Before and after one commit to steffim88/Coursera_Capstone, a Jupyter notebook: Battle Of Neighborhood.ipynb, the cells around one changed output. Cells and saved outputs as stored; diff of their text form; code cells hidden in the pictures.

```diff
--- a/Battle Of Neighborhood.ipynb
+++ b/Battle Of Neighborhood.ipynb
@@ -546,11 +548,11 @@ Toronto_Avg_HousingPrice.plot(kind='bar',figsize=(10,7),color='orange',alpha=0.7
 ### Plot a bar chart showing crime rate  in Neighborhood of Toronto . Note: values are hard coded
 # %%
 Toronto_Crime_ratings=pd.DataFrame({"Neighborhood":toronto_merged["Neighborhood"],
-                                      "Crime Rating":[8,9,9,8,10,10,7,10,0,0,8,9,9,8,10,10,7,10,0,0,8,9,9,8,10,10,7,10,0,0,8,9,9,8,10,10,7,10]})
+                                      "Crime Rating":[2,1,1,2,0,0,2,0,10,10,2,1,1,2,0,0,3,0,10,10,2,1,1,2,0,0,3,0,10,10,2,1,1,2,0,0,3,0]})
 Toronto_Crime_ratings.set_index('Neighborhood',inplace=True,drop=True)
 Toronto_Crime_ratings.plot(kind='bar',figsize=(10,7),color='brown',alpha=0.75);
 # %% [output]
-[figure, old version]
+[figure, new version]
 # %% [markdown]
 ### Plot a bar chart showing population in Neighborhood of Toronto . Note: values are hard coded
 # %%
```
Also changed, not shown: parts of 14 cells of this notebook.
#####
== INSTRUCTIONS FOR THE TASK ==
Copy every line of the material above in which the word "coded" appears.

== SOLUTION TO THIS EXERCISE ==
 ### Plot a bar chart showing crime rate  in Neighborhood of Toronto . Note: values are hard coded
 ### Plot a bar chart showing population in Neighborhood of Toronto . Note: values are hard coded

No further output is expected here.